Monday’s storm caused extensive flooding at all Long Island state park beaches, but no more than in previous nor’easters and any erosion was not expected to have significant or long-lasting effects, a state parks official said Tuesday.
New York State Parks Deputy Regional Director for Long Island George Gorman said all seven beach areas — including Jones Beach, Robert Moses State Park, Heckscher State Park, the Montauk beach near Hither Hills, Orient Beach State Park, Sunken Meadow State Park and Wildwood State Park — also experienced minor to moderate erosion but that any lost sand would be naturally replenished.
“This storm had a significant impact on the beaches similar to some major storms that we’ve seen, but not to the level of a major hurricane or superstorm Sandy,” Gorman said in an interview Tuesday morning as he was about to start surveying damage along the beaches.

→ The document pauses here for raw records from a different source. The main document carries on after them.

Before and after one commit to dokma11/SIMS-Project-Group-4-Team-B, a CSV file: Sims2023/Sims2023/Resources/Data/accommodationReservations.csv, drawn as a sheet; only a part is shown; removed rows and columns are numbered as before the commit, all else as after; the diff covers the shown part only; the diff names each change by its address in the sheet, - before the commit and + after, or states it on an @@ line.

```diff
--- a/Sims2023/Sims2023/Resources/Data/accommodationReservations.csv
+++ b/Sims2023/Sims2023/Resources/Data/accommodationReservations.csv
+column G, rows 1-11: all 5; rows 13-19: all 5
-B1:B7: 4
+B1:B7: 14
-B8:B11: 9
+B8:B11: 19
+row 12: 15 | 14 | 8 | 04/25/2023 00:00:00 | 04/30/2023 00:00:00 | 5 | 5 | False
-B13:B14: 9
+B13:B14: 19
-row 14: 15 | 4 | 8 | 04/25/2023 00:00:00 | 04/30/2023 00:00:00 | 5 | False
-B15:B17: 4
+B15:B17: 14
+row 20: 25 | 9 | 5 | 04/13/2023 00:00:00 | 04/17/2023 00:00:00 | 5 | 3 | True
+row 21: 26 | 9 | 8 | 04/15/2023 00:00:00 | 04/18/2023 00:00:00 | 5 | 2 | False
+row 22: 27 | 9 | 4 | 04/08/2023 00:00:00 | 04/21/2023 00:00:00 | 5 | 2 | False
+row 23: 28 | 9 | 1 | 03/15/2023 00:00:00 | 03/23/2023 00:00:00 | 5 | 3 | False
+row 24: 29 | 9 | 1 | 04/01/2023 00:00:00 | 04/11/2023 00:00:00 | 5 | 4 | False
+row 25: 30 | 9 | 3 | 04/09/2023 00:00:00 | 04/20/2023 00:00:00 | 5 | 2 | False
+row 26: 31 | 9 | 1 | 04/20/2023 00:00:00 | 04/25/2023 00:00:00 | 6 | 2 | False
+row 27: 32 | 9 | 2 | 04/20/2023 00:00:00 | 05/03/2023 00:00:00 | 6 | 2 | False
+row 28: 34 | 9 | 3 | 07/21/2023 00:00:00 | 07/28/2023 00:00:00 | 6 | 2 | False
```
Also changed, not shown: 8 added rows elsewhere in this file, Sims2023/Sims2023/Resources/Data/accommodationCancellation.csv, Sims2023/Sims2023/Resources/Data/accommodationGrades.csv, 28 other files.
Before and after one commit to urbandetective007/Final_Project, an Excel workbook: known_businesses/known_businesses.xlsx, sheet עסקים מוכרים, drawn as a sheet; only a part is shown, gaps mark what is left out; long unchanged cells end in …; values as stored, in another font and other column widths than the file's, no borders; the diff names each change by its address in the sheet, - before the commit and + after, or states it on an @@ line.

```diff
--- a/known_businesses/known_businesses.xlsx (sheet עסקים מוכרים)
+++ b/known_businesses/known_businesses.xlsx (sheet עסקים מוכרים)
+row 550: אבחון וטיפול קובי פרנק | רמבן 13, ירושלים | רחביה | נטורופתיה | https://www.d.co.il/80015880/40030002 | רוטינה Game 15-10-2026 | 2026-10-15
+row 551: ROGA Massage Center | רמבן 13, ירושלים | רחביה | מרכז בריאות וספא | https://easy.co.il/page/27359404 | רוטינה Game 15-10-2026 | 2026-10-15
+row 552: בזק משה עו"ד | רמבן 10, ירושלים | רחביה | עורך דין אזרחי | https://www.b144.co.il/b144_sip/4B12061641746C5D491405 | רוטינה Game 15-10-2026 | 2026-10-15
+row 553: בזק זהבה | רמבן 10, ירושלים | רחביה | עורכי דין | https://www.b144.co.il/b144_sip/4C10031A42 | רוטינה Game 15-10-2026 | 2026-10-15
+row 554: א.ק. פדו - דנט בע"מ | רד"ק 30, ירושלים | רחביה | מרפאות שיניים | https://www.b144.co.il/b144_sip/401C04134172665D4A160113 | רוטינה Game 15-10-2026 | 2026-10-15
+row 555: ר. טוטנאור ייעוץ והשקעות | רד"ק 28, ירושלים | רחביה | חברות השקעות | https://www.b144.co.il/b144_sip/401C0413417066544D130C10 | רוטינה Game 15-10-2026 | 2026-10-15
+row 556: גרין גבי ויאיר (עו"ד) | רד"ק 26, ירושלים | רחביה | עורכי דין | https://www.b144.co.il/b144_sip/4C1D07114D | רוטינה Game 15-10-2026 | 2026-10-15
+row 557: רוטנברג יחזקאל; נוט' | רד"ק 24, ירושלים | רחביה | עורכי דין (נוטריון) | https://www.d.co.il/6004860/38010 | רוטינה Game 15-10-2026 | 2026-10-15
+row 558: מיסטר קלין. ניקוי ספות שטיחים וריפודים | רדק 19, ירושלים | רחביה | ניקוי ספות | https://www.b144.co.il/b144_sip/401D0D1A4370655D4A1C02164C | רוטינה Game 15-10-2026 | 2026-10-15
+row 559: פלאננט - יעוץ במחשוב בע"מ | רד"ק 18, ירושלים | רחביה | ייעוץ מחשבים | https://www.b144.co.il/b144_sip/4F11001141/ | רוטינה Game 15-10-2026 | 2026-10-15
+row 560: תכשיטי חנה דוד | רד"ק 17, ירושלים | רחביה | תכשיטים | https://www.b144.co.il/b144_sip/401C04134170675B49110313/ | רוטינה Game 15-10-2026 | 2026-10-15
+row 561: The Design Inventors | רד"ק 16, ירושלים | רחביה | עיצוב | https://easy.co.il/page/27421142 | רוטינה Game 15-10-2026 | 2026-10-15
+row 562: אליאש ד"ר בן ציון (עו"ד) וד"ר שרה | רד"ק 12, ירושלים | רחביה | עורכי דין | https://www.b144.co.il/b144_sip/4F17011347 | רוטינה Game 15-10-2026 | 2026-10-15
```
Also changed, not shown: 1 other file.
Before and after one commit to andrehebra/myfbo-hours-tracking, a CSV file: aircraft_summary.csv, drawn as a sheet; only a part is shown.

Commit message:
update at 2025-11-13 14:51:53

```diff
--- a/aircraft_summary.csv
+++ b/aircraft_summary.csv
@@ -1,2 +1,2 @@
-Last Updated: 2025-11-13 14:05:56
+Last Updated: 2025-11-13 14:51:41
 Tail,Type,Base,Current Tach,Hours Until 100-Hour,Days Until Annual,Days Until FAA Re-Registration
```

Gorman said those looking forward to visiting the beaches when the weather gets warmer will have nothing to worry about.
“We’re not concerned regarding lasting effects — we know that the water will recede and the sand will naturally be replenished along the beaches in the spring and summer so there’ll be no problem with accommodating visitors,” Gorman said.
Gorman said overnight reports from state parks managers that are still being compiled showed that while parts of Jones Beach were flooded, more damage was prevented because of Sandy funding that allowed a retaining wall to be constructed before Monday’s storm.
“The west bath house area going east to Field Number 6 is completely underwater, but the walkways and boardwalk facility areas have not flooded — there’s no damage,” Gorman said. “As a result of funding from superstorm Sandy, over the weekend and [Monday] morning we built a wall of sand in front of the central area of the beach that protected the boardwalk and central mall facility building.”
Still, the theater was flooded, with water rising above the orchestra area, Gorman said, adding there was no erosion on the ocean side and minimal erosion on the bay side.
As another example of flooding at the beaches, Gorman said there was an estimated “80 to 90 feet” of erosion at Robert Moses State Park along the entire shoreline.
At Orient Beach there was moderate erosion along the Gardiners Bay shoreline and the kayak area was flooded. “There is erosion along the entrance road but the road is open,” Gorman said.
There was some flooding in grassy areas, shoulders, picnic areas and the golf course at Sunken Meadow and there was about 10 feet of erosion on the main beach and double that amount at the Field 2 beach.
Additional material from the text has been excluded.